The most important part is not to get depressed or panicky. That happens to just about everyone a few days before they have to sign a new lease or actually "GET OUT". You know yourself better than anyone so just figure out what you need to do not to make a bad decision. If you like having a little fun and have a little spare time, go see really great apartments. You may not be able to afford them but you can still see how "the other half" lives. When I told a realtor that I looked at something I could never afford but it was just a check on what I can get if I had twice the budget he almost threw me out of his office. Than I said that if he didn't have time to show me a few things I would not be able to give him my time either. After all, his job is to show people ~ I need to find a place to live. Once in a while we all need a little diversion, it's a stressful and wasteful task just dealing with Realtors who don't know you and don't know what you want. Quickly he realized that this search is serious for me but I don't want to wear myself down and end up "settling" (le hitpasher) for something that I don't want. Wow did he change his tune! G O O D L U C K (oh, don't be afraid to speak in English but be treated like an Israeli. We hear all the time that English speakers feel like they paid more or didn't haggle enough, this is your opportunity to "practice" being a little more Israeli!) Read More...
Tuesday, September 9, 2008
Today we begin a new series of articles on our blog. State your case is a place where you may ask us what is on your mind. We will research and write about these issues in general without offering legal advice.
People want to know what are the legal ramifications concerning the release of Gilad Shalit (kidnapped Israeli soldier being held by Hamas in Gaza). How far should the government go? From a legal and political viewpoints Israel, a sovereign country, can not make decisions which affect the entire country to satisfy the desires of the very few.

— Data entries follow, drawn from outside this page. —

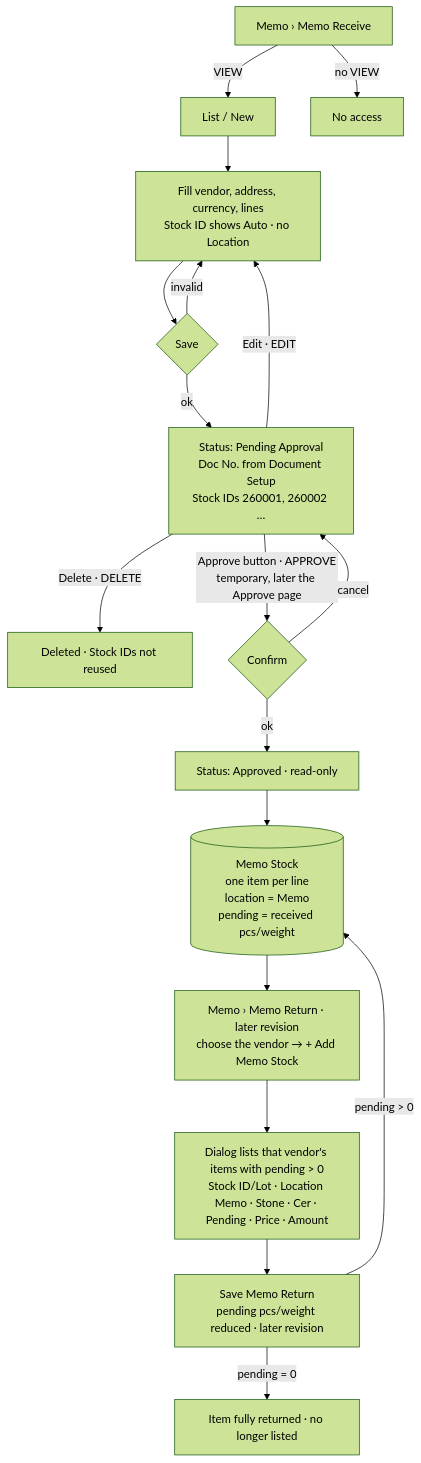
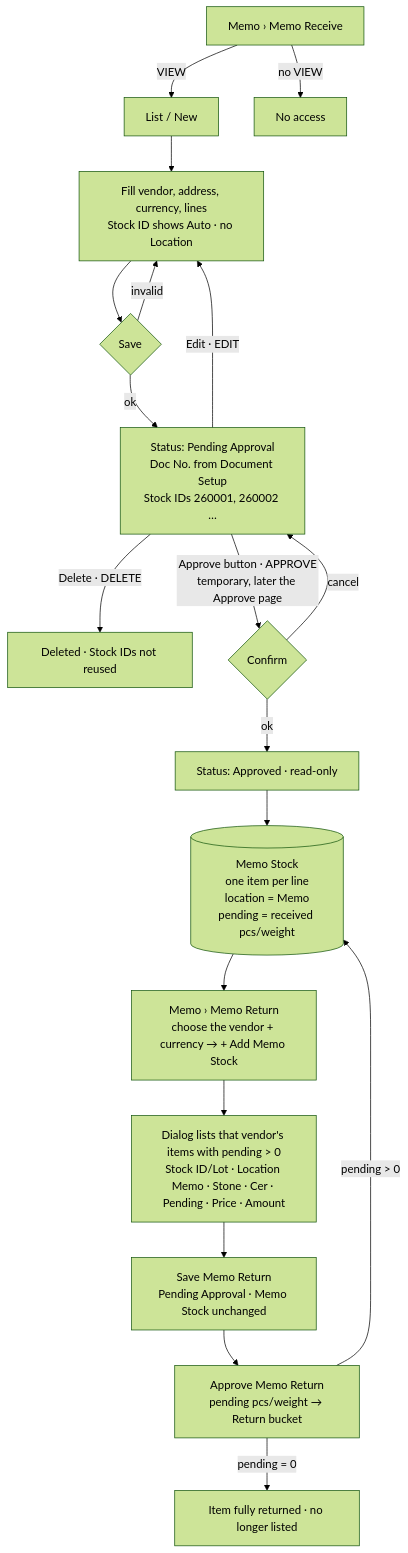
Before and after one commit to jeweal-pm/gms-system-monorepo: the diagram in document/diagram/memo-receive-flow.md, drawn with Mermaid (forest theme). The commit also changed other lines of this file and 6 other files, not shown here.

First line of the commit message:
docs: memo return diagrams and contract as built

````diff
--- a/document/diagram/memo-receive-flow.md
+++ b/document/diagram/memo-receive-flow.md
@@ -5,20 +5,21 @@
 ```mermaid
 flowchart TD
   A[Memo › Memo Receive] -->|VIEW| B[List / New]
   A -->|no VIEW| X[No access]
   B --> C[Fill vendor, address, currency, lines<br/>Stock ID shows Auto · no Location]
   C --> D{Save}
   D -->|invalid| C
   D -->|ok| E[Status: Pending Approval<br/>Doc No. from Document Setup<br/>Stock IDs 260001, 260002 …]
   E -->|Edit · EDIT| C
   E -->|Delete · DELETE| Z[Deleted · Stock IDs not reused]
   E -->|Approve button · APPROVE<br/>temporary, later the Approve page| F{Confirm}
   F -->|cancel| E
   F -->|ok| G[Status: Approved · read-only]
   G --> H[(Memo Stock<br/>one item per line<br/>location = Memo<br/>pending = received pcs/weight)]
-  H --> I[Memo › Memo Return · later revision<br/>choose the vendor → + Add Memo Stock]
+  H --> I[Memo › Memo Return<br/>choose the vendor + currency → + Add Memo Stock]
   I --> J[Dialog lists that vendor's items with pending > 0<br/>Stock ID/Lot · Location Memo · Stone · Cer · Pending · Price · Amount]
-  J --> K[Save Memo Return<br/>pending pcs/weight reduced · later revision]
-  K -->|pending = 0| L[Item fully returned · no longer listed]
-  K -->|pending > 0| H
+  J --> K[Save Memo Return<br/>Pending Approval · Memo Stock unchanged]
+  K --> K2[Approve Memo Return<br/>pending pcs/weight → Return bucket]
+  K2 -->|pending = 0| L[Item fully returned · no longer listed]
+  K2 -->|pending > 0| H
 ```
````
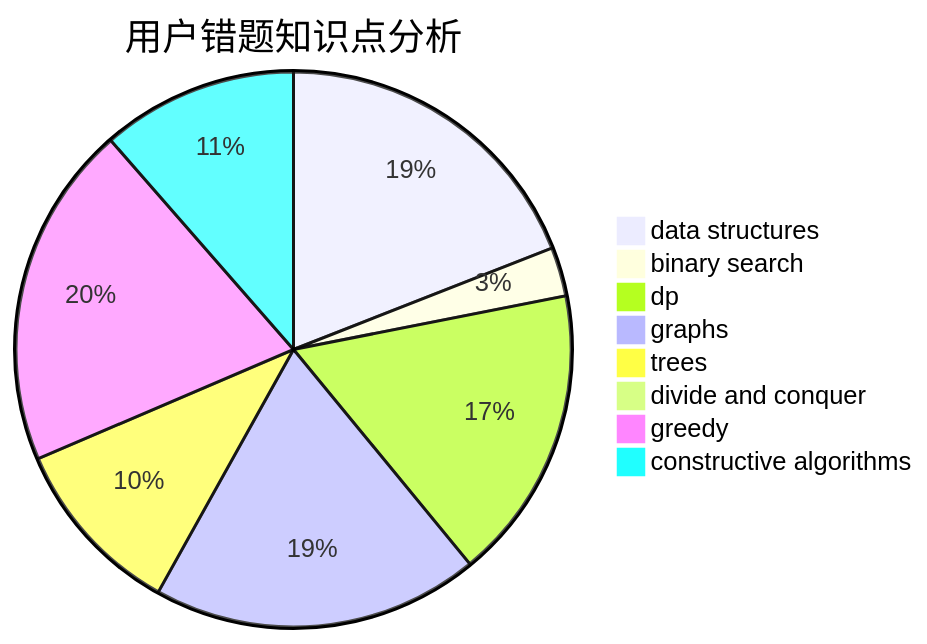
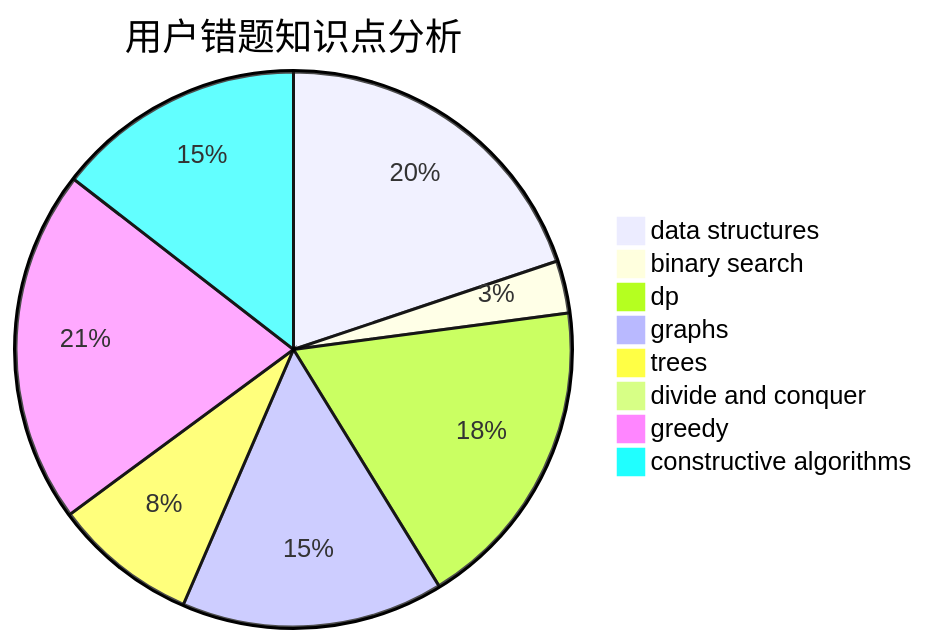
The third of 3 diagrams in docs/user/u1548.md (sherpahu/cfrs.github.io), drawn with Mermaid before and after one commit. The commit also changed other lines of this file and 2770 other files, not shown here.

````diff
--- a/docs/user/u1548.md
+++ b/docs/user/u1548.md
@@ -36,11 +36,11 @@
 ```mermaid
 pie title 用户错题知识点分析
-    "data structures" :  20
-    "binary search" :  3
-    "dp" :  18
+    "data structures" :  26
+    "binary search" :  4
+    "dp" :  24
     "graphs" :  20
     "trees" :  11
     "divide and conquer" :  0
-    "greedy" :  21
-    "constructive algorithms" :  12
+    "greedy" :  27
+    "constructive algorithms" :  19
 ```
````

As much as we all hope for the safe return of Gilad, we can not sacrifice 7 million for 1. Note also that political actions are not controlled byt the courts or the legal system. Courts do not have jurisdiction over the political world.
We got an e-Mail question from 'merav' who wants to know what she can do about a landlord who is letting her apartment fall into disrepair. She writes that the electric goes on and off and when you plug something in you get a shock. Her landlord told her to "live with it". Merav, you have a number of things you can do. First write a letter to your landlord giving him/her 48 hours to begin taking steps to solve the situation. If the landlord does not respond positively call the electric company and have them send out a technician to check and document the problem. Make sure you write the technician's name and phone number and get a written report. If this does not convince the landlord (usually this is enough to get people to solve the problem). Than call the city building inspection department and have them send an inspector to check for building code violations. If the problem you are having is a building code violation that will be reported to the landlord and should definitely fix the problem. IF YOU ARE STILL HAVING PROBLEMS! Find a good lawyer and sue your landlord. Now your landlord will have to live with code violation and a lawyer. -- Remember the law is not arbitrary and "QUICK" - take the steps and get things done on time, you will have a safe apartment and the landlord will respect you even more! Read More...